Directions for this task:
Copy the data precisely, character for character, and leave out every picture.

╭─ Provided information

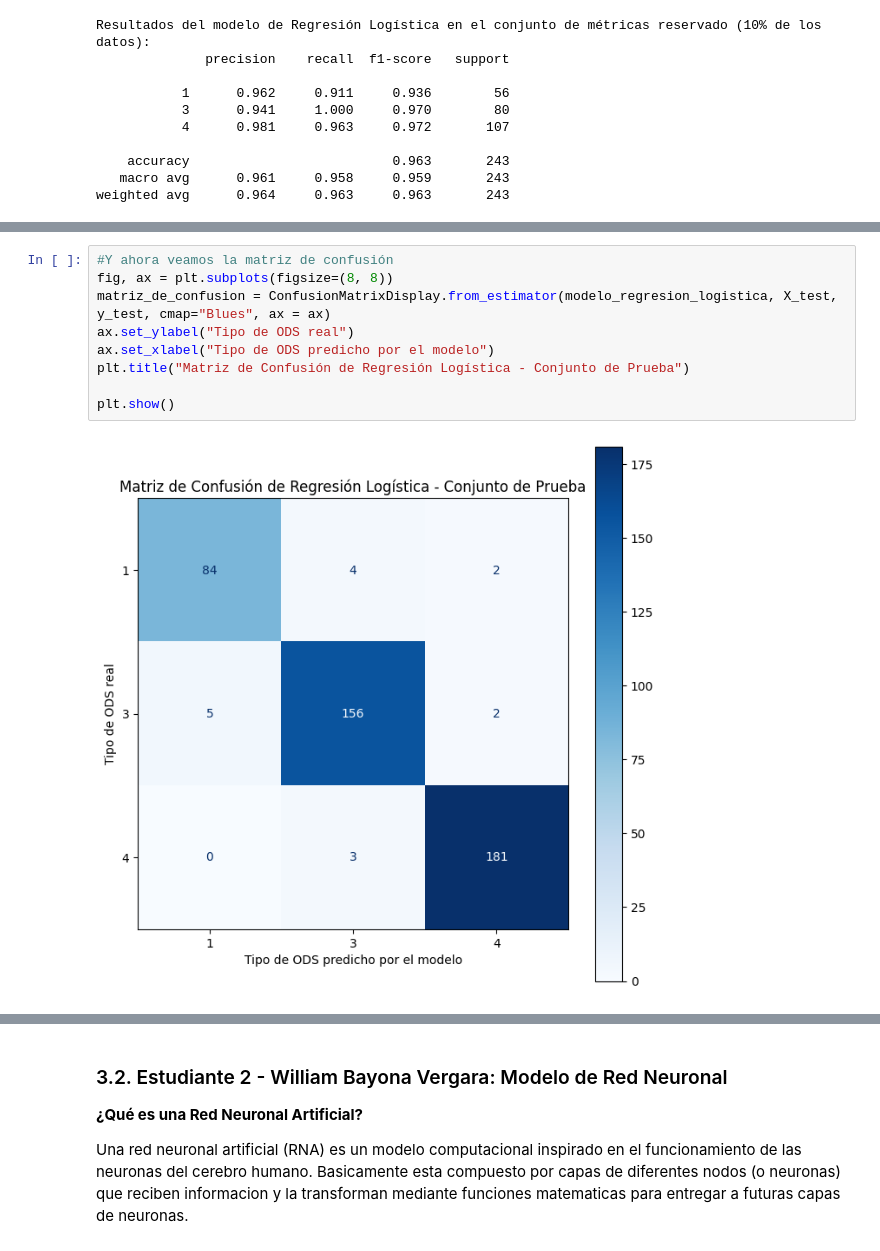
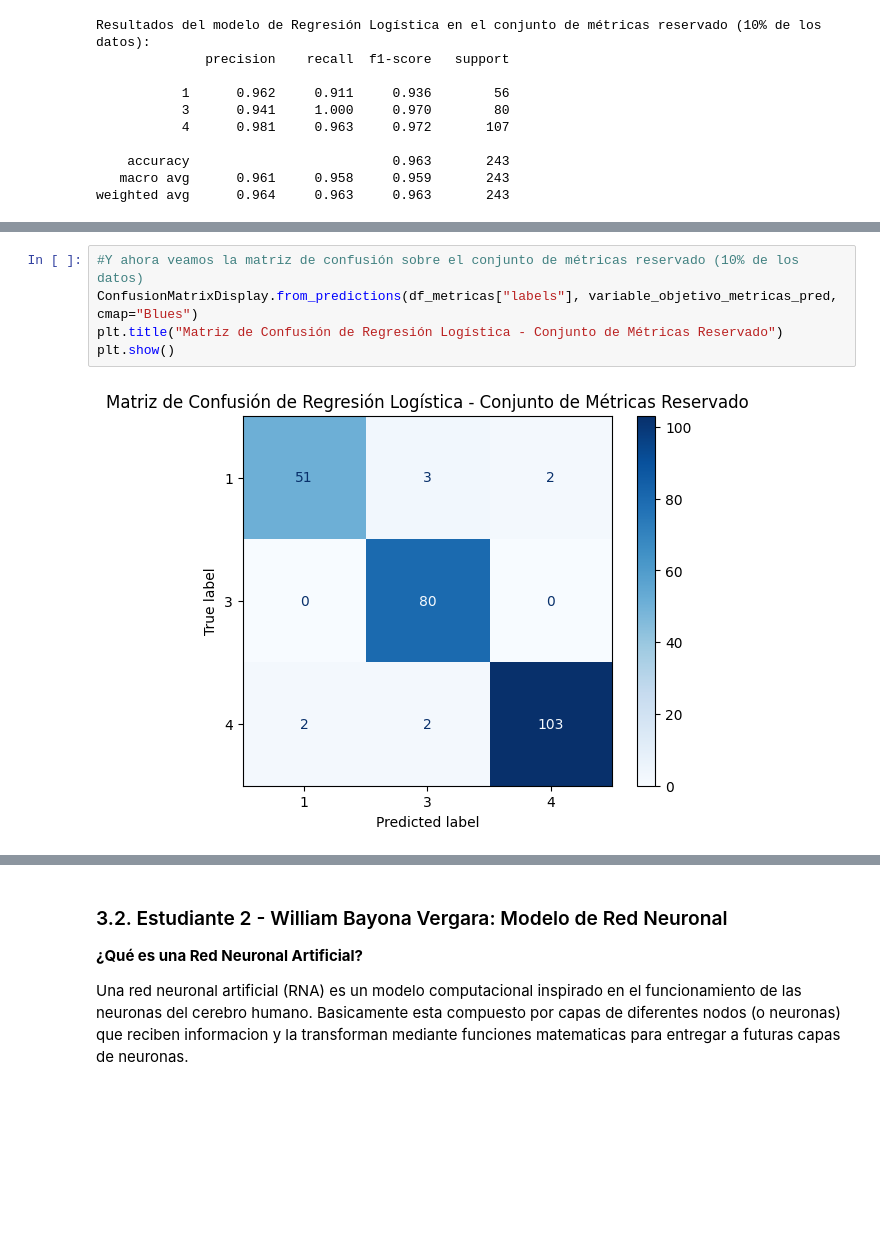
Before and after one commit to AnaHernandez20/Proyecto1E1-BI, a Jupyter notebook: Etapa1_ODS.ipynb, the cells around one changed output, grey strips where cells are left out. Cells and saved outputs as stored; diff of their text form; blank space fills up the shorter version.

```diff
--- a/Etapa1_ODS.ipynb
+++ b/Etapa1_ODS.ipynb
@@ -753,15 +753,11 @@ No, pues las métricas del conjunto de entrenamiento y del conjunto de prueba no
 
 - En este caso, aunque el modelo obtiene valores un poco mayores en entrenamiento, en el conjunto de prueba sigue alcanzando métricas muy altas e incluso similares a las del entrenamiento. Esto indica que el modelo generaliza bien y no hay overfitting.
 # %%
-#Y ahora veamos la matriz de confusión
-fig, ax = plt.subplots(figsize=(8, 8))
-matriz_de_confusion = ConfusionMatrixDisplay.from_estimator(modelo_regresion_logistica, X_test, y_test, cmap="Blues", ax = ax)
-ax.set_ylabel("Tipo de ODS real")
-ax.set_xlabel("Tipo de ODS predicho por el modelo")
-plt.title("Matriz de Confusión de Regresión Logística - Conjunto de Prueba")
-
+#Y ahora veamos la matriz de confusión sobre el conjunto de métricas reservado (10% de los datos)
+ConfusionMatrixDisplay.from_predictions(df_metricas["labels"], variable_objetivo_metricas_pred, cmap="Blues")
+plt.title("Matriz de Confusión de Regresión Logística - Conjunto de Métricas Reservado")
 plt.show()
 # %% [output]
-[figure, old version]
+[figure, new version]
 # %% [markdown]
 **Interpretación de la matriz de confusión**
```
Also changed, not shown: parts of 25 cells of this notebook, 5 other files.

╰─

Finished exercise:
Before and after one commit to AnaHernandez20/Proyecto1E1-BI, a Jupyter notebook: Etapa1_ODS.ipynb, the cells around one changed output, grey strips where cells are left out. Cells and saved outputs as stored; diff of their text form; blank space fills up the shorter version.

```diff
--- a/Etapa1_ODS.ipynb
+++ b/Etapa1_ODS.ipynb
@@ -753,15 +753,11 @@ No, pues las métricas del conjunto de entrenamiento y del conjunto de prueba no
 
 - En este caso, aunque el modelo obtiene valores un poco mayores en entrenamiento, en el conjunto de prueba sigue alcanzando métricas muy altas e incluso similares a las del entrenamiento. Esto indica que el modelo generaliza bien y no hay overfitting.
 # %%
-#Y ahora veamos la matriz de confusión
-fig, ax = plt.subplots(figsize=(8, 8))
-matriz_de_confusion = ConfusionMatrixDisplay.from_estimator(modelo_regresion_logistica, X_test, y_test, cmap="Blues", ax = ax)
-ax.set_ylabel("Tipo de ODS real")
-ax.set_xlabel("Tipo de ODS predicho por el modelo")
-plt.title("Matriz de Confusión de Regresión Logística - Conjunto de Prueba")
-
+#Y ahora veamos la matriz de confusión sobre el conjunto de métricas reservado (10% de los datos)
+ConfusionMatrixDisplay.from_predictions(df_metricas["labels"], variable_objetivo_metricas_pred, cmap="Blues")
+plt.title("Matriz de Confusión de Regresión Logística - Conjunto de Métricas Reservado")
 plt.show()
 # %% [output]
-[figure, old version]
+[figure, new version]
 # %% [markdown]
 **Interpretación de la matriz de confusión**
```
Also changed, not shown: parts of 25 cells of this notebook, 5 other files.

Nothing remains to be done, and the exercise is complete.